Chiang Mai   Friday 2 – Wednesday 7 January 2009

As - with various detours and stops typical of us - we got to Chiang Mai (CM) later than planned we really owe a big thank you to Juliet and Jeff our Belgian overlander friends. As they had already been to CM they  emailed giving us a heads up of a really good camp spot in a beautiful wat right in the middle of town.


Thus we drove straight there and were settled very quickly! The wat (one of over 300 in CM) was Wat Phan Tao and though we are biased we thought it one of the nicest here ..having a section made out of beautiful old teak. It is the oldest teak wat in the country. The first night we received a warm welcome from the monks, parked the car and headed off to eat. Generally we are in bed by 9pm at the latest …camping tends to be an early to bed early to rise type of lifestyle! - but CM was an exception ..we never got in prior to 11 ..we either got looking at the many markets or talking to other travellers and time got away!


This first night we got back after 11 to find that the gate was locked. We had to do an unceremonious clamber over the gate find we were surrounded by growling dogs!! We got to know the temple dogs well over the next few days and found that in general (other than one slightly nutty one of which we were always wary!) their bark was worst than their bite ..but this first time we were very nervous. I have just read Shantaram by Gregory David Roberts - superb book read it if you get chance- and I kept remembering the scene where he got attacked by the slum dogs in Mumbai!   I tried to avoid night time movement during my time at the wat!!

We loved CM and over the next few days walked miles exploring the city as we had a good central place to leave the car. We walked all around the city gates and walls and saw numerous wats …too many to recall I got wat exhaustion but they were very lovely. Bizarrely we found Donald Duck complete with bowl of noodles at one of them ..not sure quite what he was doing there but no one seemed to mind!



The Three Kings Monument is an imposing structure reflecting Thailand's royal focus. We were lucky enough to see a party of indigenous ladies there when we visited who quickly assembled themselves for our photo!  



We also saw many  inner city parks and statues. It is a very well set out "liveable" city with lots of greenery around.


The entire city is surrounded by walls and the old city where we stayed by a moat. We saw some boys enjoying a dip though it looked a bit murky to me! The water  looked beautiful at night with all the fountains lit up. The river was very pleasant too, CM is a fairly affluent city and there were some serious mansions set on the river.

CM is renowned for its Night Bazaar (a custom which grew from the 15th century Yunnanese trading days) and particularly through the holiday period it was amazing.

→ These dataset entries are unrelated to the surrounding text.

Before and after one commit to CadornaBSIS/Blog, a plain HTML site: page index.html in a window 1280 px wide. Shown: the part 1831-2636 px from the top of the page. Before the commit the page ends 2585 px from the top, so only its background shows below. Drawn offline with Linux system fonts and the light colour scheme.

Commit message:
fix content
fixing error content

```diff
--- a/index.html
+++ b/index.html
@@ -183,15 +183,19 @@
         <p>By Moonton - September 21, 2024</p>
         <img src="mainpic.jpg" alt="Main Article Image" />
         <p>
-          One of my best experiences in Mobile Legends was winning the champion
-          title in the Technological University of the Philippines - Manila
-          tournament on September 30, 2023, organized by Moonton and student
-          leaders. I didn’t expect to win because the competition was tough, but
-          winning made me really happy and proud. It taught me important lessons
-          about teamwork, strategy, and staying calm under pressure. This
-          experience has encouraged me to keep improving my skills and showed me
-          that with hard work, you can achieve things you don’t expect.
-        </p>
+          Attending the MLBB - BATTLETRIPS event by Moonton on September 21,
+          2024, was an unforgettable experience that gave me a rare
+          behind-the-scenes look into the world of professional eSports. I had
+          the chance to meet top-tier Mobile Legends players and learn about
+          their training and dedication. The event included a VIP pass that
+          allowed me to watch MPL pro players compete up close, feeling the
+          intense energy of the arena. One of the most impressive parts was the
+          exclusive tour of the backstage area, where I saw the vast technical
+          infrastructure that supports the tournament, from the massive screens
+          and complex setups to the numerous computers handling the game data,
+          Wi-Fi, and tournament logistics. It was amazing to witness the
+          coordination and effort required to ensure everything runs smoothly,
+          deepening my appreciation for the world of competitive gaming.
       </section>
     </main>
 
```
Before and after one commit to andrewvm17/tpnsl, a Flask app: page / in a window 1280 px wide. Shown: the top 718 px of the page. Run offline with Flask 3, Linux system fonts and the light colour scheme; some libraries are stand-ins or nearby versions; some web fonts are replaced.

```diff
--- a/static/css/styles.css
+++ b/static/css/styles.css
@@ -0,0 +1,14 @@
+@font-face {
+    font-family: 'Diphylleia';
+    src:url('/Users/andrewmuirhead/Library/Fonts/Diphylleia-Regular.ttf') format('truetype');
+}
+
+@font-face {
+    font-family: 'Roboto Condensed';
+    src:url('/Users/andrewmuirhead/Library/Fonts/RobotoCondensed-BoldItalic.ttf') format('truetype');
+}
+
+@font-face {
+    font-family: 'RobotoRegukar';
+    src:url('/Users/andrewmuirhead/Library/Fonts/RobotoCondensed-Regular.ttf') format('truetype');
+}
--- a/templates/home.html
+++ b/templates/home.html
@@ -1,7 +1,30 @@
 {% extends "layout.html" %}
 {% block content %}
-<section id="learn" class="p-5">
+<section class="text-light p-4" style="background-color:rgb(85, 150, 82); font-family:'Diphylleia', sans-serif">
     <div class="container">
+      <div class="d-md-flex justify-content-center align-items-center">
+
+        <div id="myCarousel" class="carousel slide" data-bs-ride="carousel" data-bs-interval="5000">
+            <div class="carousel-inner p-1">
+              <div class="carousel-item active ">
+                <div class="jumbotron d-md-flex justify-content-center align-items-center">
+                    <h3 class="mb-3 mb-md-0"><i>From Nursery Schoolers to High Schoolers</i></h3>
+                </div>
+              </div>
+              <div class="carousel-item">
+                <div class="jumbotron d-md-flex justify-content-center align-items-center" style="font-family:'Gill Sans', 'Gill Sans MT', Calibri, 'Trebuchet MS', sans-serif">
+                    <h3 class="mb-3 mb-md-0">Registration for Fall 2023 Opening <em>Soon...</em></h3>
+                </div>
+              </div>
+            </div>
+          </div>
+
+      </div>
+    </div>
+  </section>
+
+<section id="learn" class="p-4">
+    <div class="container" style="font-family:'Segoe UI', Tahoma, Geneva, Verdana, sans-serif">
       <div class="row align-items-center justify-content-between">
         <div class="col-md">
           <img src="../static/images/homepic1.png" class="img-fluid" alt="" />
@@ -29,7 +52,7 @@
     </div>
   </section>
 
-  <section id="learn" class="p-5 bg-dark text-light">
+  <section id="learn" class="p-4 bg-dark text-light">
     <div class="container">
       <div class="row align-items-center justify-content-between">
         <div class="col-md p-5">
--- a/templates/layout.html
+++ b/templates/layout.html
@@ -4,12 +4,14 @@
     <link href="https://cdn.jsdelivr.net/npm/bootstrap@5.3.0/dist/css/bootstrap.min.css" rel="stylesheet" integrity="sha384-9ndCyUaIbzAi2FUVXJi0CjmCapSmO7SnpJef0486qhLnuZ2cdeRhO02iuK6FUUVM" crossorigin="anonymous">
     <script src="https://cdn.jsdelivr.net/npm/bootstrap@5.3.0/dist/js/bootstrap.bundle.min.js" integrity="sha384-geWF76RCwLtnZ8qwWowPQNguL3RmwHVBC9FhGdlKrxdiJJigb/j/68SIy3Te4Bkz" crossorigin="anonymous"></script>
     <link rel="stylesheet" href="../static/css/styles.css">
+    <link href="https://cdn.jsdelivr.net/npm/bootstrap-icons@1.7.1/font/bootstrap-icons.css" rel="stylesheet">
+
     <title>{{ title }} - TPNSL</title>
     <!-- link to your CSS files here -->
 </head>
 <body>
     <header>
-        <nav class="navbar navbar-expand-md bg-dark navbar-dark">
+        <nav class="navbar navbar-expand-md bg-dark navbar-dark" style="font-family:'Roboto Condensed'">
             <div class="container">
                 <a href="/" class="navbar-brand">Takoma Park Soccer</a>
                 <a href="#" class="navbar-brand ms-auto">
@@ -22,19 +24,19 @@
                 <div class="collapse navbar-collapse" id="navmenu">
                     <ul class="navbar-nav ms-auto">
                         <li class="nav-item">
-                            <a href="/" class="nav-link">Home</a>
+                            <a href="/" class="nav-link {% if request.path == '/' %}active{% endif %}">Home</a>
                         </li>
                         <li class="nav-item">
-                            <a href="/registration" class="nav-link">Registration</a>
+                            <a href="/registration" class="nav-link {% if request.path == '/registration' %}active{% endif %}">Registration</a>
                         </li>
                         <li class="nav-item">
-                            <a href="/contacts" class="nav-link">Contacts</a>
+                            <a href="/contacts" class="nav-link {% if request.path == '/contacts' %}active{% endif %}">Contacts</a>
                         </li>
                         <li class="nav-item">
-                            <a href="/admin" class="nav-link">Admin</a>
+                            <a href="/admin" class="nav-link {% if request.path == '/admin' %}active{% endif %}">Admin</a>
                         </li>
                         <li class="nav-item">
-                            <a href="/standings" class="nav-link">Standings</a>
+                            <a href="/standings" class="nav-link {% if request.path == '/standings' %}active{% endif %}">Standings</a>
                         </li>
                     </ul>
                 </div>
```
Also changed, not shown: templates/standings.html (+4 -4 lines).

The standard of handicrafts was very high - it is a uni town and a lot of the stuff is made by talented art students so it  is a bit different- from clothes, to lights to wood carving.


There was a great food market on for the Xmas period with incredible foods from all around the world at good prices - the CM food was good but we had loads of sushi as we'd not had any for ages!


The market on Sunday night was the biggest we'd ever seen. Just as well we didn't arrive then as it took up our entire street and we wouldn't have been able to get to "our" wat.



Funnily the dogs know to be good on market night and didn't bother anyone, even after dark, just as well as people kept coming in to have a look at the temple and see the in house fortune teller who was doing her stuff..I wanted to have a go but sadly she had no English.


There were lots of incredible goods for sale..and interesting examples of local crafts ..a guy making a hat out of palm fronds  was particularly impressive. The guy in a loin cloth and not much else was living in a wigwam to draw attention to global warming …or something like that ….he was a friendly bloke anyway! Everyone seems to get on fine - punks, indigenous people, lady boys farangs ..a good mixture of the melting pot that is Thailand!


The city was overrun with great 2nd hand book shops which Andrew had to drag me out of at regular intervals! The best was Back Street by George an Irishman who'd swallowed the blarney stone whole!


We did a couple of day trips to Bor Sang. This little town has run the industry of making umbrellas for over 100 years since a monk who had visited Burma introduced the skill here. We visited a factory and saw each stage of this careful handmade process.


We also went to Ban Thawai - a big centre for wholesale wood carving ceramics and antiques ..lots of great stuff.. they tend to be very camera shy though so no pictures. We also managed to buy some teak Andrew needs for the car roof (don't ask!) at a yard which is something we've been trying to accomplish for ages.


We met a charming lady running one shop who invited us to stay with her family. Whilst we didn't have time I feel I have to mention the hospitality we've met in Thailand ..particularly the north - is quite overwhelming. People have invited us to stay given us food and generally been welcoming to an extent which is quite incredible.


On that note we sadly said goodbye to our monks (and the dogs most of which we're now on good terms with after buying some doggy treats!) they gave us a special travel blessing (the monks not the dogs!) and a gift of a huge jar of ovaltine to help us on our way!!



So, on Wednesday 7 January we headed north to our next destination the town of Pai.